Dems Try to Boost Kerry Support in Florida

Every other week, Janee Murphy gathers up her troops and walks the precincts throughout her home of Hillsborough County, determined to persuade one more voter to the Democratic side.

Murphy, the 33-year-old chairwoman of her county's party organization, said she tells every volunteer to have "two pairs of tennis shoes and a fire in the belly." Her ranks have grown from five volunteers to about 50, but with an election five months away, she's taking nothing for granted.

"The only way we're going to win this is to reach out and knock on every single door," she said.
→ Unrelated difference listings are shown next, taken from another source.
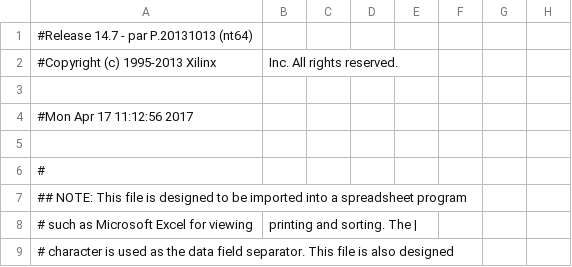
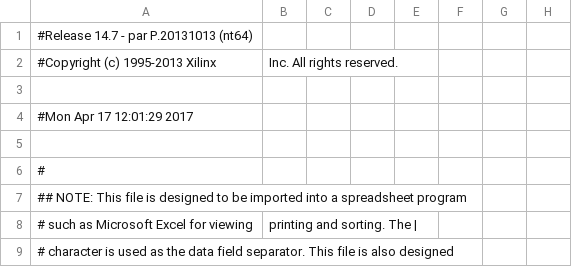
Before and after one commit to nakrule/Space-Invaders, a CSV file: Development version/v1.3/TopModule_pad.csv, drawn as a sheet; only a part is shown; the diff names each change by its address in the sheet, - before the commit and + after, or states it on an @@ line.

```diff
--- a/Development version/v1.3/TopModule_pad.csv
+++ b/Development version/v1.3/TopModule_pad.csv
-A4: #Mon Apr 17 11:12:56 2017
+A4: #Mon Apr 17 12:01:29 2017
```
Also changed, not shown: 42 other files.
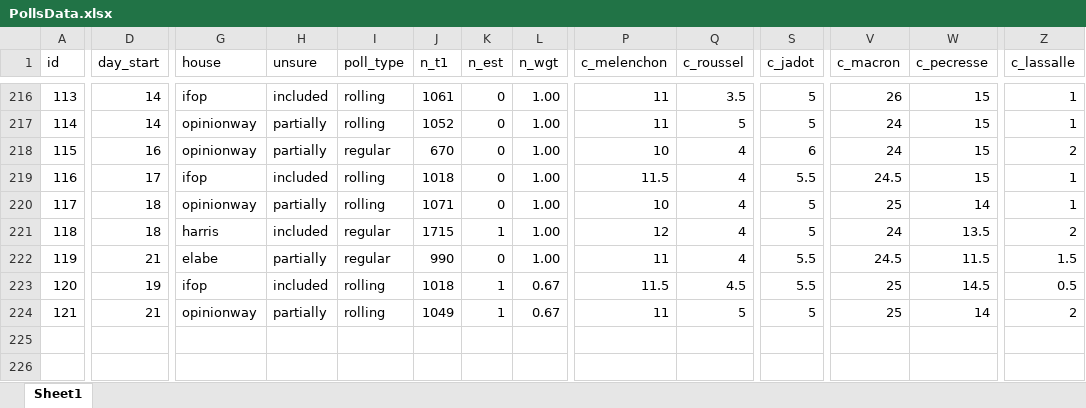
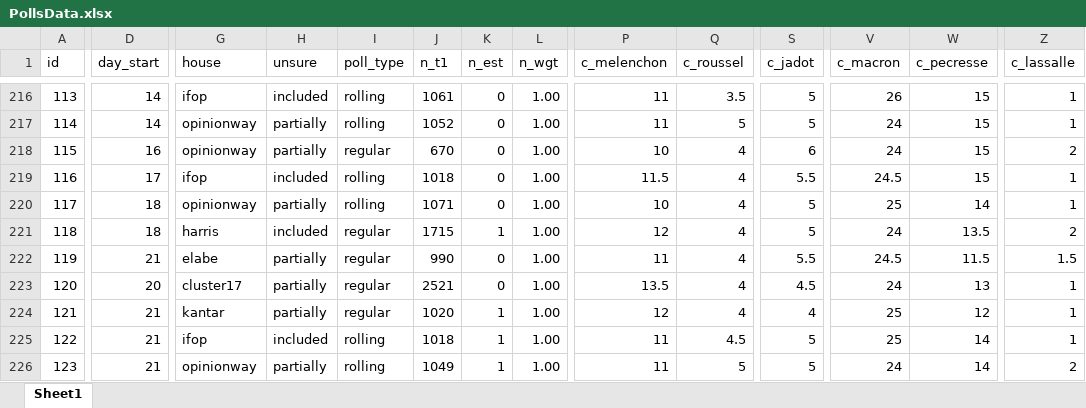
Before and after one commit to flavienganter/polls-2022-election, an Excel workbook: PollsData.xlsx, sheet Sheet1, drawn as a sheet; only a part is shown, gaps mark what is left out; values as stored, in another font and other column widths than the file's, no borders; addresses are those after the commit; rows hold the shown columns only; the diff covers the shown part only; the diff names each change by its address in the sheet, - before the commit and + after, or states it on an @@ line.

Commit message:
update w/ 2/24 rollings + cluster17 and kantar polls (2/24)

```diff
--- a/PollsData.xlsx (sheet Sheet1)
+++ b/PollsData.xlsx (sheet Sheet1)
-D223 (day_start): 19
+D223 (day_start): 20
-G223 (house): ifop
+G223 (house): cluster17
-H223 (unsure): included
+H223 (unsure): partially
-I223 (poll_type): rolling
+I223 (poll_type): regular
-J223 (n_t1): 1018
+J223 (n_t1): 2521
-K223 (n_est): 1
+K223 (n_est): 0
-L223 (n_wgt): 0.67
+L223 (n_wgt): 1.00
-P223 (c_melenchon): 11.5
+P223 (c_melenchon): 13.5
-Q223 (c_roussel): 4.5
+Q223 (c_roussel): 4
-S223 (c_jadot): 5.5
+S223 (c_jadot): 4.5
-V223 (c_macron): 25
+V223 (c_macron): 24
-W223 (c_pecresse): 14.5
+W223 (c_pecresse): 13
-Z223 (c_lassalle): 0.5
+Z223 (c_lassalle): 1
+row 224: 121 | 21 | kantar | partially | regular | 1020 | 1 | 1.00 | 12 | 4 | 4 | 25 | 12 | 1
+row 225: 122 | 21 | ifop | included | rolling | 1018 | 1 | 1.00 | 11 | 4.5 | 5 | 25 | 14 | 1
-A226 (id): 121
+A226 (id): 123
-L226 (n_wgt): 0.67
+L226 (n_wgt): 1.00
-V226 (c_macron): 25
+V226 (c_macron): 24
```
Also changed, not shown: 5 edited cells elsewhere in this sheet, 7 other files.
Party activists from throughout the state are set to huddle June 11-13 in Hollywood to discuss ways to build momentum for the fall elections at the annual Jefferson-Jackson gala. The event, featuring North Carolina Sen. John Edwards (search), represents one of the largest party meetings before the fall elections.

Scott Maddox, the state party's chairman, said the weekend serves as a kickoff for Democrats looking to help presidential candidate John Kerry (search) carry Florida, where polls show another tight contest. President Bush defeated Al Gore by 537 votes in 2000 after recounts in some counties were stopped by the U.S. Supreme Court after 36 days.

"We want to get our people fired up and raise some money to bring to bear for the election this fall," said Maddox. The three-day event, expected to exceed a previous record of $400,000, will feature training sessions, door-knocking in Miami neighborhoods, rallies and a gala event headlined by Edwards, who challenged Kerry for the nomination.

It comes as both presidential campaigns are paying close attention to the state, which holds 27 electoral votes in the November election.

Bush's re-election campaign in Florida, chaired by his brother, Gov. Jeb Bush (search), has mounted a thorough grass-roots operation with more than 50,000 volunteers in the state, co-chairs in each of the state's 67 counties and precincts captains in more than 80 percent of the voting districts. The campaign expects to attract about 75,000 volunteers while building outreach to coalitions of black, Hispanic and women voters.

"It's safe to say there has never been anything like this on a presidential campaign," said Bush campaign spokesman Reed Dickens.

Starting this weekend, the Bush campaign was conducting a "test drive" of its get-out-the-vote operation it will employ in November. Volunteers will make hundreds of thousands of phone calls and knock on tens of thousands of doors. The effort in Florida is modeled after Jeb Bush's convincing re-election win over Democrat Bill McBride in 2002.

"What we want to do in '04 in the presidential election is mimic what Jeb Bush did in his election," Dickens said.

Kerry, meanwhile, has dispatched about a dozen organizers to Florida and has the help of more than 12,000 volunteers. The campaign is expected to soon name a senior staff and open a campaign headquarters.

"We are going to have the most aggressive and organized ground game in the history of Florida politics," said Kerry spokesman Mark Kornblau.

The Democrats will also add to the mix supporters from the Democratic National Committee. Independent, Democratic-leaning groups such as Americans Coming Together, meanwhile, are adding ground troops to help register voters in Florida and other battleground states.

"I believe there is a huge grass-roots out there like no candidate has had in a long time," said Terrie Brady, former chairwoman of the state party.

For Murphy, door knocking and hours at phone banks are part of the recipe to help Kerry carry the Tampa Bay region, which remains one the most competitive in the country with its history of siding with the presidential victor.

Murphy is mindful of the difficulties Democrats have faced in recent years, so she wants to use these months to establish a "well-oiled machine" of volunteers who will be available to help the party in state and federal races, this year and going forward.

"No more talking about what we've done in the past," she said. "We've got to produce."